I love reading. I always have a book on the go. Here are the latest titles that I’ve worked my way through in the past few weeks.
What Happened to Goodbye by Sarah Dessen
I love the idea the main character has in this book. When her parents divorced, she went to live with her dad. His new job meant that they had to move frequently and in each new place, she decided to reinvent herself. They moved four times in two years and in each new place she adopted a new first name and tried a new personality. Things change in this fifth town for some reason and she ends up being McLean, her given name, once again.
I could really identify with this character. I mean, who wouldn’t want to try a fresh start with a new name and a new role in a new town? It sounds like she had it all figured out, but of course, she didn’t.
Wonderfully written with great characters and an awesome story. I really enjoyed this book.
Right State by Mat Johnson, Andrea Mutti, and Pat Brosseau
This story takes place in the not-too-distant future. The second black president of the United States is hard on the campaign trail and hopes for a second term in office. Meanwhile, a political pundit stumbles upon an assassination plot. When he brings this news to the president’s security team, they convince him to infiltrate the terrorist group so they can stop the assassination. It’s a political thriller told in the black and white comics medium.
This one didn’t totally enthrall me.
Refresh Refresh by Danica Novgorodoff, Benjamin Percy, and James Ponsoldt
The cover of this book looks strange. It shows a boy just after a fight. We learn throughout the course of the novel that he and his two best friends fight each other all the time so they can be ready to fight for what they believe in, just like their dads who are all serving overseas in the Marine Corps.

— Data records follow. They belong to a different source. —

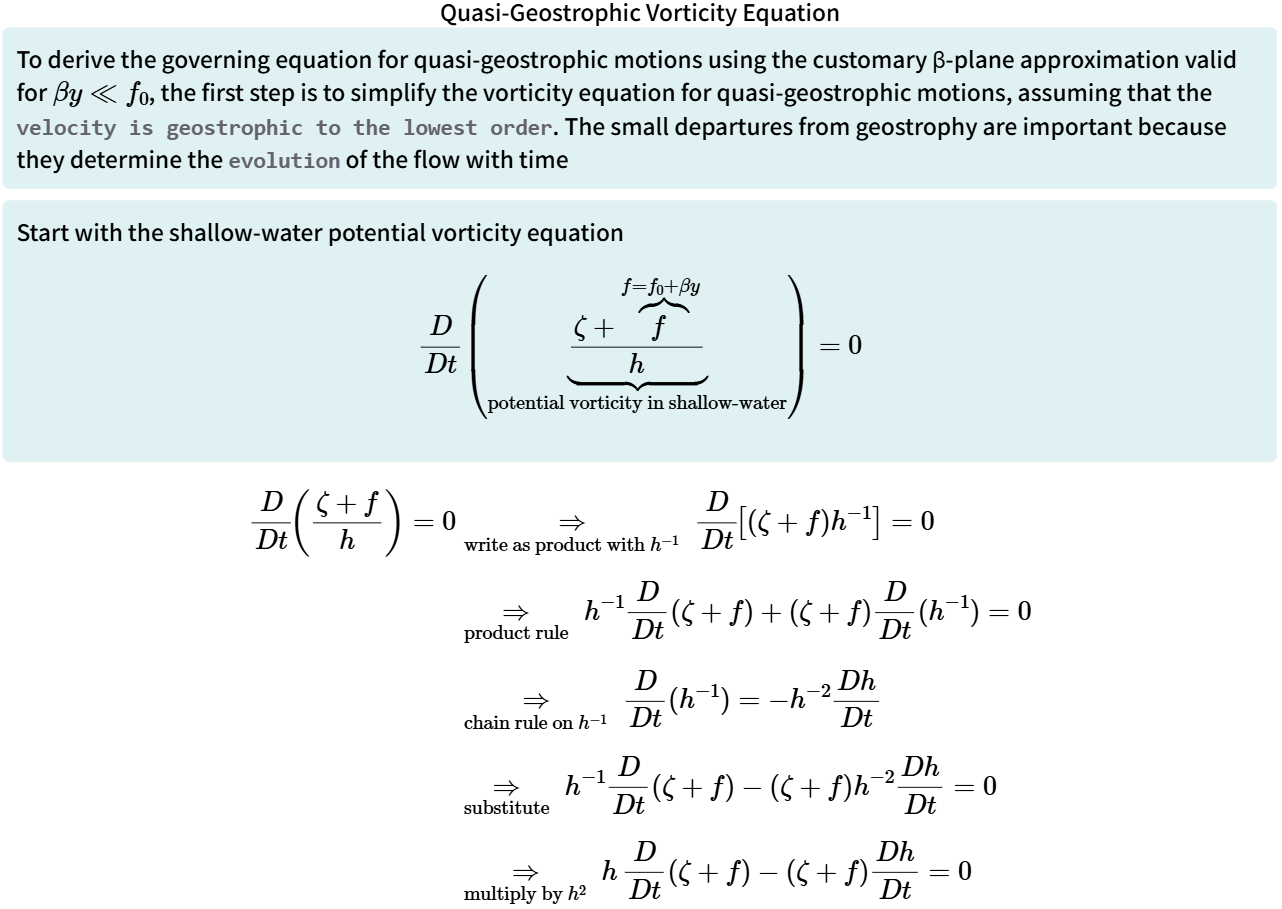
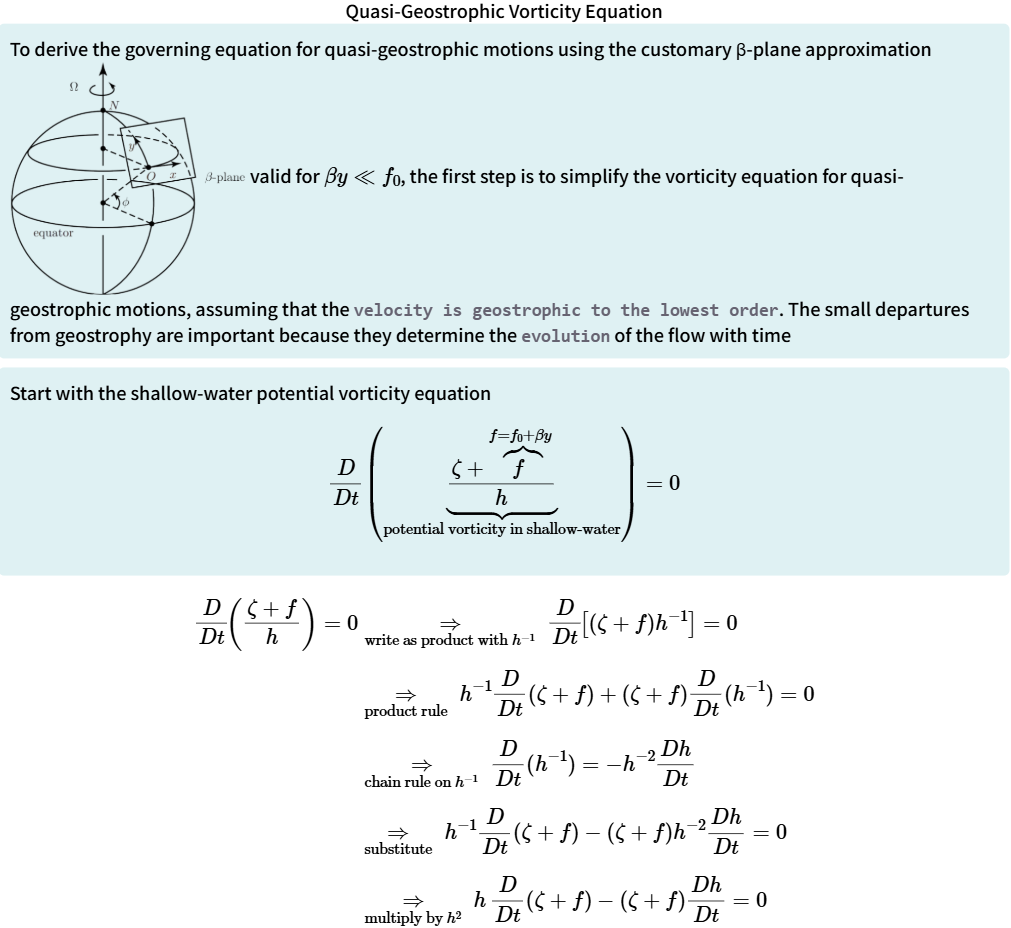
Update

Changed region(s): [[0.0, 0.0, 1.0, 1.0], [0.7666, 0.8625, 0.7972, 0.8933]]

diff --git a/Lecture3BSlide36.html b/Lecture3BSlide36.html
@@ -146,39 +146,30 @@ window.addEventListener('resize', scaleContainer);
 <body>
     <div class="container">
         <div class="title">Dispersion Relation for Rossby Waves</div>
-<div class="description">
-$$
-\omega
-= -\frac{
-\overbrace{\beta k}^{\substack{\text{$\beta$-effect} \\ \text{(zonal wavenumber $k$)}}}
-}{
-\underbrace{k^{2} + l^{2} + \frac{f_{0}^{2}}{c^{2}}}_{\substack{\text{total wavenumber $K^2$ plus} \\ \text{deformation term $f_0^2/c^2$}}}
-}
-$$
-This is the dispersion relation for <span class='sql'>Rossby waves</span>
+<p>
+\[\boxed{\omega = -\frac{\beta k}{k^2 + l^2 + f_0^2/c^2}}\]
+$\omega(k,l)$ can be displayed as a surface, taking $k$ and $l$ along Cartesian axes and plotting contours of constant $\omega$
+</p>
+<div class="image-container" style="text-align: left;">
+<p>Dispersion relation $\omega(k,l)$ for a Rossby wave with $\omega$ versus $k$ for $l = 0$. Regions of positive and negative group velocity $c_{gx}$ are indicated.</p>
+<img src="Figures/Lecture3B_RossbyDispersionl0.png" alt="RossbyDispersionl0" style="max-width: 49%; height: auto; display: block; margin: auto;"> 
 </div>
-$$
-\begin{aligned}
-&\underbrace{\text{Only $k$ in numerator; $l$ only in $K^{2}$}}_{\text{$\beta$-effect anisotropy}}
-\Longrightarrow
-\text{not horizontally isotropic; sign of $k$ sets phase direction (for $\beta>0$)}
-\\
-&\text{For stratified flows, replace $c$ by:}\quad
-\begin{cases}
-c^{2} = g'H &\text{(reduced-gravity 1½-layer)}\\
-c = \dfrac{NH}{n\pi} &\text{($n$th mode of continuously stratified model)}
-\end{cases}
-\\[8pt]
-&\text{Barotropic mode: } c \ \text{very large} \ \Rightarrow \ f_{0}^{2}/c^{2} \approx 0
-\quad\Longrightarrow\quad
-\omega \approx -\frac{\beta k}{k^{2} + l^{2}}
-\end{aligned}
-$$
+
+<div class="image-container" style="text-align: left;">
+<img src="Figures/Lecture3B_RossbyDispersionCircle.png" alt="RossbyDispersionCircle" style="max-width: 69%; height: auto; display: block; margin: auto;"> 
+<p>A plane view of the surface $\omega(k,l)$, showing contours of constant $\omega$ on a $kl$-plane.
+    Arrows perpendicular to the largest circular constant-$\omega$ contour indicate directions of the group velocity vector $\mathbf{c_g}$.
+    These contours are circles because \(\boxed{\omega = -\frac{\beta k}{k^2 + l^2 + f_0^2/c^2}}\) can be written as
+\[
+\left(k + \frac{\beta}{2\omega}\right)^2 + l^2 = \left(\frac{\beta}{2\omega}\right)^2 - \frac{f_0^2}{c^2}
+\]
+</p>
+</div>
 
         <!-- Left Arrow to go back to Slide  -->
-        <a href="Lecture3BSlide34.html" class="nav-button left">&#9664;</a>
+        <a href="Lecture3BSlide35.html" class="nav-button left">&#9664;</a>
         <!-- Right Arrow to go to Slide  -->
-        <a href="Lecture3BSlide36.html" class="nav-button right">&#9654;</a>
+        <a href="Lecture3BSlide37.html" class="nav-button right">&#9654;</a>
     </div>
 </body>
 </html>

diff --git a/Lecture3BSlide37.html b/Lecture3BSlide37.html
@@ -146,39 +146,12 @@ window.addEventListener('resize', scaleContainer);
 <body>
     <div class="container">
         <div class="title">Dispersion Relation for Rossby Waves</div>
-<div class="description">
-$$
-\omega
-= -\frac{
-\overbrace{\beta k}^{\substack{\text{$\beta$-effect} \\ \text{(zonal wavenumber $k$)}}}
-}{
-\underbrace{k^{2} + l^{2} + \frac{f_{0}^{2}}{c^{2}}}_{\substack{\text{total wavenumber $K^2$ plus} \\ \text{deformation term $f_0^2/c^2$}}}
-}
-$$
-This is the dispersion relation for <span class='sql'>Rossby waves</span>
-</div>
-$$
-\begin{aligned}
-&\underbrace{\text{Only $k$ in numerator; $l$ only in $K^{2}$}}_{\text{$\beta$-effect anisotropy}}
-\Longrightarrow
-\text{not horizontally isotropic; sign of $k$ sets phase direction (for $\beta>0$)}
-\\
-&\text{For stratified flows, replace $c$ by:}\quad
-\begin{cases}
-c^{2} = g'H &\text{(reduced-gravity 1½-layer)}\\
-c = \dfrac{NH}{n\pi} &\text{($n$th mode of continuously stratified model)}
-\end{cases}
-\\[8pt]
-&\text{Barotropic mode: } c \ \text{very large} \ \Rightarrow \ f_{0}^{2}/c^{2} \approx 0
-\quad\Longrightarrow\quad
-\omega \approx -\frac{\beta k}{k^{2} + l^{2}}
-\end{aligned}
-$$
+
 
         <!-- Left Arrow to go back to Slide  -->
-        <a href="Lecture3BSlide34.html" class="nav-button left">&#9664;</a>
+        <a href="Lecture3BSlide36.html" class="nav-button left">&#9664;</a>
         <!-- Right Arrow to go to Slide  -->
-        <a href="Lecture3BSlide36.html" class="nav-button right">&#9654;</a>
+        <a href="Lecture3BSlide38.html" class="nav-button right">&#9654;</a>
     </div>
 </body>
 </html>

diff --git a/Lecture3BSlide31.html b/Lecture3BSlide31.html
@@ -147,7 +147,9 @@ window.addEventListener('resize', scaleContainer);
     <div class="container">
         <div class="title">Quasi-Geostrophic Vorticity Equation</div>
 <div class="description">
-To derive the governing equation for quasi-geostrophic motions using the customary β-plane approximation valid for $\beta y \ll f_0$,
+To derive the governing equation for quasi-geostrophic motions using the customary β-plane approximation <img src="Figures/Lecture3B_BetaPlane.png" 
+                alt="BetaPlane" 
+                style="height: 13em; vertical-align: middle;"> valid for $\beta y \ll f_0$,
 the first step is to simplify the vorticity equation for quasi-geostrophic motions, 
 assuming that the <span class='sql'>velocity is geostrophic to the lowest order</span>. 
 The small departures from geostrophy are important because they determine the <span class='sql'>evolution</span> of the flow with time

diff --git a/Lecture3BOverview.html b/Lecture3BOverview.html
@@ -343,6 +343,18 @@
                 <img src="Figures/Lecture3BSlide36.png" alt="Slide 36">
             </div>
         </a>
+        <a href="Lecture3BSlide37.html" class="slide-link">
+            <div class="slide-box">
+                <img src="Figures/Lecture3BSlide37.png" alt="Slide 37">
+            </div>
+        </a>
+        <a href="Lecture3BSlide38.html" class="slide-link">
+            <div class="slide-box">
+                <img src="Figures/Lecture3BSlide38.png" alt="Slide 38">
+            </div>
+        </a>
+
+
     </div>
 
 </body>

This novel shows how tough it is for the boys in a small town to grow up without their fathers in the home. The main character is worried about his dad and constantly checks his email to help stay in touch with him. The title also shows a cycle that draws men into the service. It’s a gritty story that feels achingly too real.